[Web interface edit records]
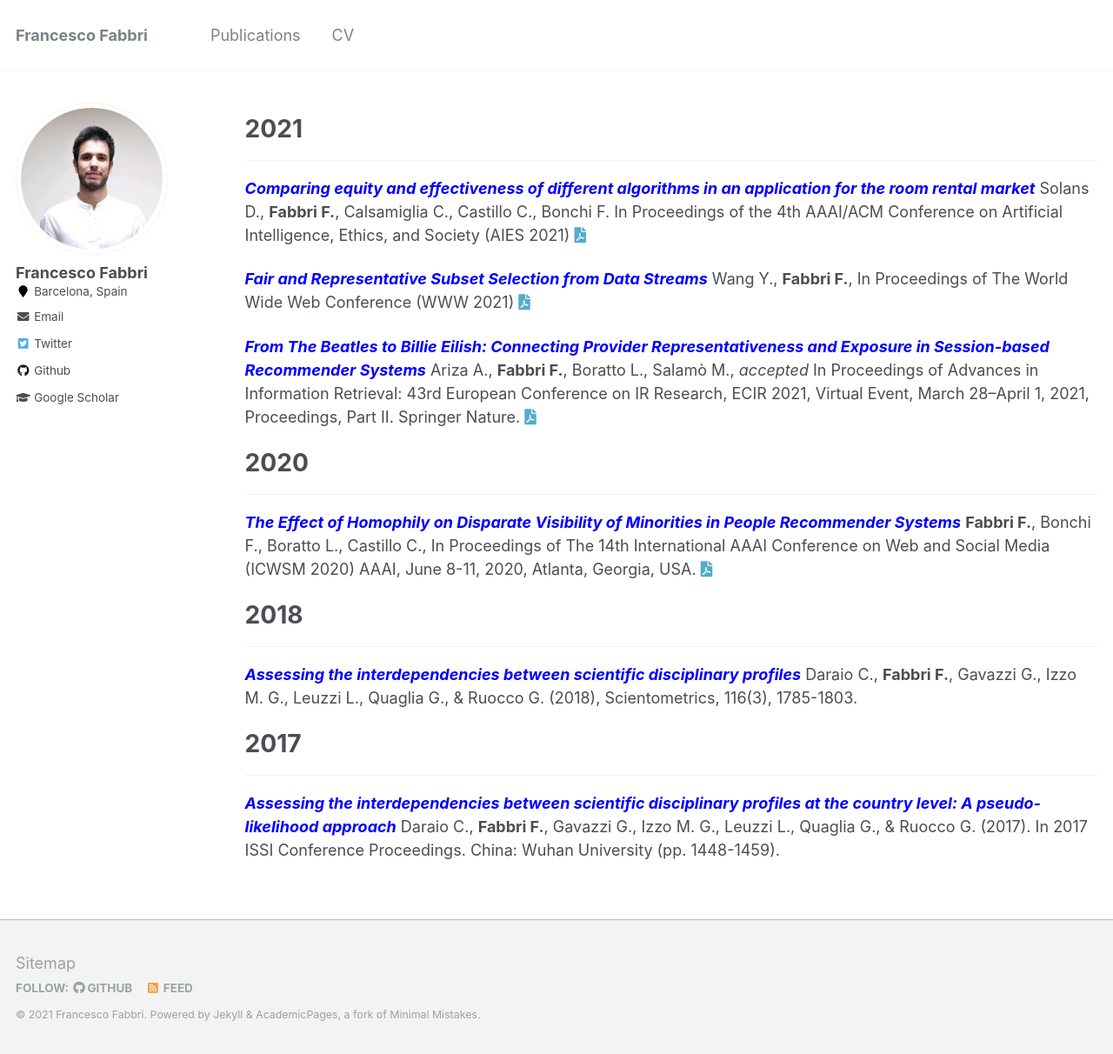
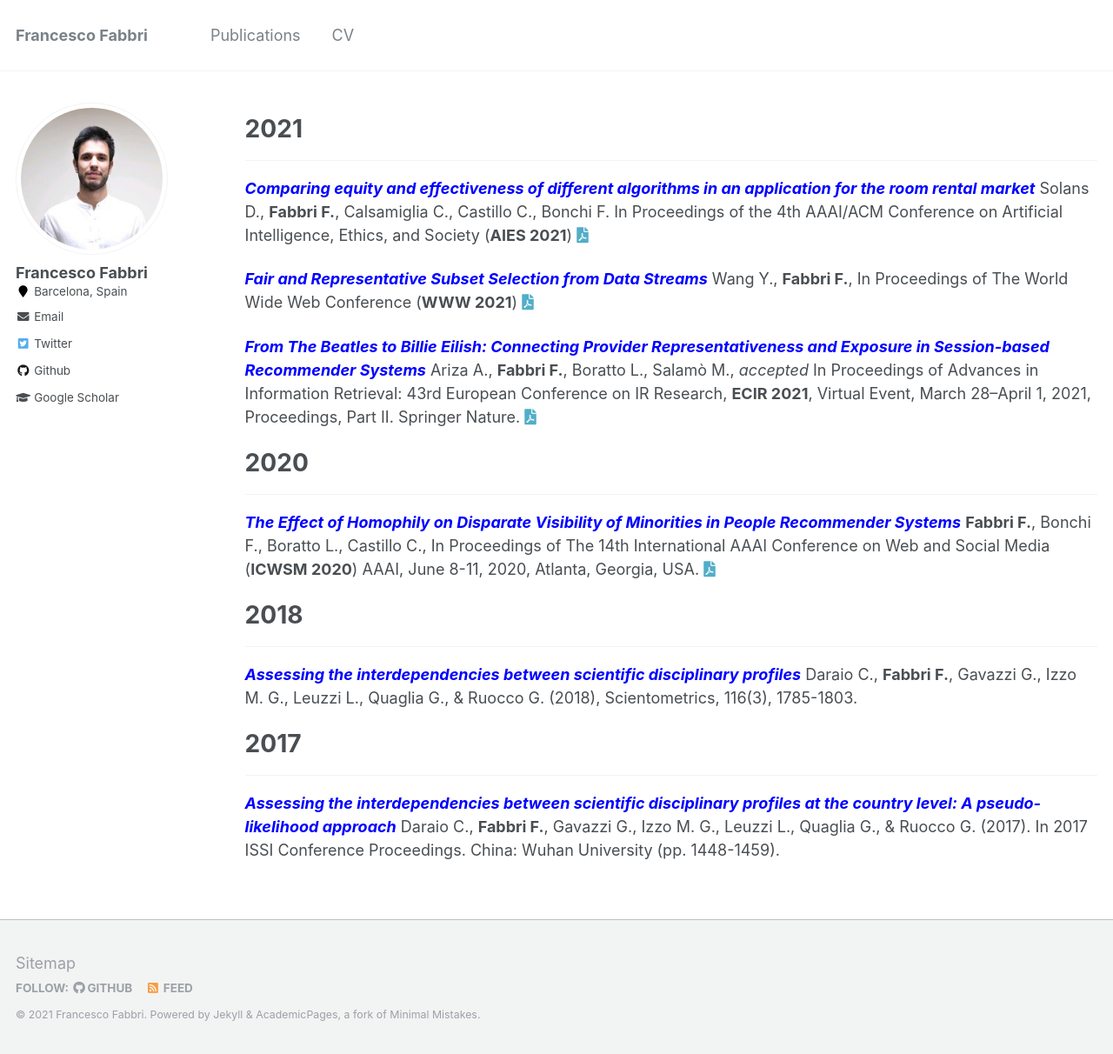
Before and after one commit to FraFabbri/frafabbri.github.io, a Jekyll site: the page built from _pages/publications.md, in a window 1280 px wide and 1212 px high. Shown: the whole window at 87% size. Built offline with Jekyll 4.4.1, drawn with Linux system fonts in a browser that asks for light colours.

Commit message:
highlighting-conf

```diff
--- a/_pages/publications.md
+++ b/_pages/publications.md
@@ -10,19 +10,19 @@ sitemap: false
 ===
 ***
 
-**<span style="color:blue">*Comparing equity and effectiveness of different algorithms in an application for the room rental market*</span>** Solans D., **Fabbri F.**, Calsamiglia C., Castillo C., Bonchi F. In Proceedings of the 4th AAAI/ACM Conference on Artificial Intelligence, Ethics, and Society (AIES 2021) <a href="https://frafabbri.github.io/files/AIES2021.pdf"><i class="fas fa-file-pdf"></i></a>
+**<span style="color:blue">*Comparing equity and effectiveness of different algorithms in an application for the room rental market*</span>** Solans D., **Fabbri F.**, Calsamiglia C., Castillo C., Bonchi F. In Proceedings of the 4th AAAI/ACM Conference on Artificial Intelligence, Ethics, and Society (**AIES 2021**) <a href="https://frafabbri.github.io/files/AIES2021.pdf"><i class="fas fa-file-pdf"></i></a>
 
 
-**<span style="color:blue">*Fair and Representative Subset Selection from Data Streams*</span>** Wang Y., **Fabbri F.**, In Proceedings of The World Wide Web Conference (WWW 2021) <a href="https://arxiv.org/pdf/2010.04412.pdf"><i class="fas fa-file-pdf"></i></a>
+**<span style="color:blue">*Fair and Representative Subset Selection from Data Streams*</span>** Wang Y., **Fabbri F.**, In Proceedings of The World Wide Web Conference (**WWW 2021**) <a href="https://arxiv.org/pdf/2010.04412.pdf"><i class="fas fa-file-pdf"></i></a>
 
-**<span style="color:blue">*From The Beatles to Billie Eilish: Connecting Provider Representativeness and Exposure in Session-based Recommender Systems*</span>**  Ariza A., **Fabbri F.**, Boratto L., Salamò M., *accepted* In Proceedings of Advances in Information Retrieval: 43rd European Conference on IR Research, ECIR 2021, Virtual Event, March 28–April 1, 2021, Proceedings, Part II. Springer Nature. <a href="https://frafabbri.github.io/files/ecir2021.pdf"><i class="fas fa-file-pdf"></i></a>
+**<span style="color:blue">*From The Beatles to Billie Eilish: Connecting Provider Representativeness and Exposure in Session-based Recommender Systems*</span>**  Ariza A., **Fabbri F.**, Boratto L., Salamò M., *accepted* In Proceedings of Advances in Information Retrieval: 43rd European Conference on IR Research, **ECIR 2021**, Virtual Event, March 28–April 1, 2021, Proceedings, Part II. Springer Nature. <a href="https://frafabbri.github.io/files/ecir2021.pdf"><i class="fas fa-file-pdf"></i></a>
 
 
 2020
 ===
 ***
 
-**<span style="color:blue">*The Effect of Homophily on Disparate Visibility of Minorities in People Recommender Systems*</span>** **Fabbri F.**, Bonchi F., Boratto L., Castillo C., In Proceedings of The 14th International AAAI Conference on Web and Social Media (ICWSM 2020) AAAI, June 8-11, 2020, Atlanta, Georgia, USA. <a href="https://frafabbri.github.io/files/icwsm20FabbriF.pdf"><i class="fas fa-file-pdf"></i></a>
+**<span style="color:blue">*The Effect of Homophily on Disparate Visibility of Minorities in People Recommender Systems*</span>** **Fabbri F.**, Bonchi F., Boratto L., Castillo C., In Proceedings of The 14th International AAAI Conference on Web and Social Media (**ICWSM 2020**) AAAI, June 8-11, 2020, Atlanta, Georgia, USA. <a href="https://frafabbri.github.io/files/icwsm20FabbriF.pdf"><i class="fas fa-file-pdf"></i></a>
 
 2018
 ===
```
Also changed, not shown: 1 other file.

- Work instruction -
Your answer must be an exact copy of the records, free of images.

- Written solution -
Before and after one commit to FraFabbri/frafabbri.github.io, a Jekyll site: the page built from _pages/publications.md, in a window 1280 px wide and 1212 px high. Shown: the whole window at 87% size. Built offline with Jekyll 4.4.1, drawn with Linux system fonts in a browser that asks for light colours.

Commit message:
highlighting-conf

```diff
--- a/_pages/publications.md
+++ b/_pages/publications.md
@@ -10,19 +10,19 @@ sitemap: false
 ===
 ***
 
-**<span style="color:blue">*Comparing equity and effectiveness of different algorithms in an application for the room rental market*</span>** Solans D., **Fabbri F.**, Calsamiglia C., Castillo C., Bonchi F. In Proceedings of the 4th AAAI/ACM Conference on Artificial Intelligence, Ethics, and Society (AIES 2021) <a href="https://frafabbri.github.io/files/AIES2021.pdf"><i class="fas fa-file-pdf"></i></a>
+**<span style="color:blue">*Comparing equity and effectiveness of different algorithms in an application for the room rental market*</span>** Solans D., **Fabbri F.**, Calsamiglia C., Castillo C., Bonchi F. In Proceedings of the 4th AAAI/ACM Conference on Artificial Intelligence, Ethics, and Society (**AIES 2021**) <a href="https://frafabbri.github.io/files/AIES2021.pdf"><i class="fas fa-file-pdf"></i></a>
 
 
-**<span style="color:blue">*Fair and Representative Subset Selection from Data Streams*</span>** Wang Y., **Fabbri F.**, In Proceedings of The World Wide Web Conference (WWW 2021) <a href="https://arxiv.org/pdf/2010.04412.pdf"><i class="fas fa-file-pdf"></i></a>
+**<span style="color:blue">*Fair and Representative Subset Selection from Data Streams*</span>** Wang Y., **Fabbri F.**, In Proceedings of The World Wide Web Conference (**WWW 2021**) <a href="https://arxiv.org/pdf/2010.04412.pdf"><i class="fas fa-file-pdf"></i></a>
 
-**<span style="color:blue">*From The Beatles to Billie Eilish: Connecting Provider Representativeness and Exposure in Session-based Recommender Systems*</span>**  Ariza A., **Fabbri F.**, Boratto L., Salamò M., *accepted* In Proceedings of Advances in Information Retrieval: 43rd European Conference on IR Research, ECIR 2021, Virtual Event, March 28–April 1, 2021, Proceedings, Part II. Springer Nature. <a href="https://frafabbri.github.io/files/ecir2021.pdf"><i class="fas fa-file-pdf"></i></a>
+**<span style="color:blue">*From The Beatles to Billie Eilish: Connecting Provider Representativeness and Exposure in Session-based Recommender Systems*</span>**  Ariza A., **Fabbri F.**, Boratto L., Salamò M., *accepted* In Proceedings of Advances in Information Retrieval: 43rd European Conference on IR Research, **ECIR 2021**, Virtual Event, March 28–April 1, 2021, Proceedings, Part II. Springer Nature. <a href="https://frafabbri.github.io/files/ecir2021.pdf"><i class="fas fa-file-pdf"></i></a>
 
 
 2020
 ===
 ***
 
-**<span style="color:blue">*The Effect of Homophily on Disparate Visibility of Minorities in People Recommender Systems*</span>** **Fabbri F.**, Bonchi F., Boratto L., Castillo C., In Proceedings of The 14th International AAAI Conference on Web and Social Media (ICWSM 2020) AAAI, June 8-11, 2020, Atlanta, Georgia, USA. <a href="https://frafabbri.github.io/files/icwsm20FabbriF.pdf"><i class="fas fa-file-pdf"></i></a>
+**<span style="color:blue">*The Effect of Homophily on Disparate Visibility of Minorities in People Recommender Systems*</span>** **Fabbri F.**, Bonchi F., Boratto L., Castillo C., In Proceedings of The 14th International AAAI Conference on Web and Social Media (**ICWSM 2020**) AAAI, June 8-11, 2020, Atlanta, Georgia, USA. <a href="https://frafabbri.github.io/files/icwsm20FabbriF.pdf"><i class="fas fa-file-pdf"></i></a>
 
 2018
 ===
```
Also changed, not shown: 1 other file.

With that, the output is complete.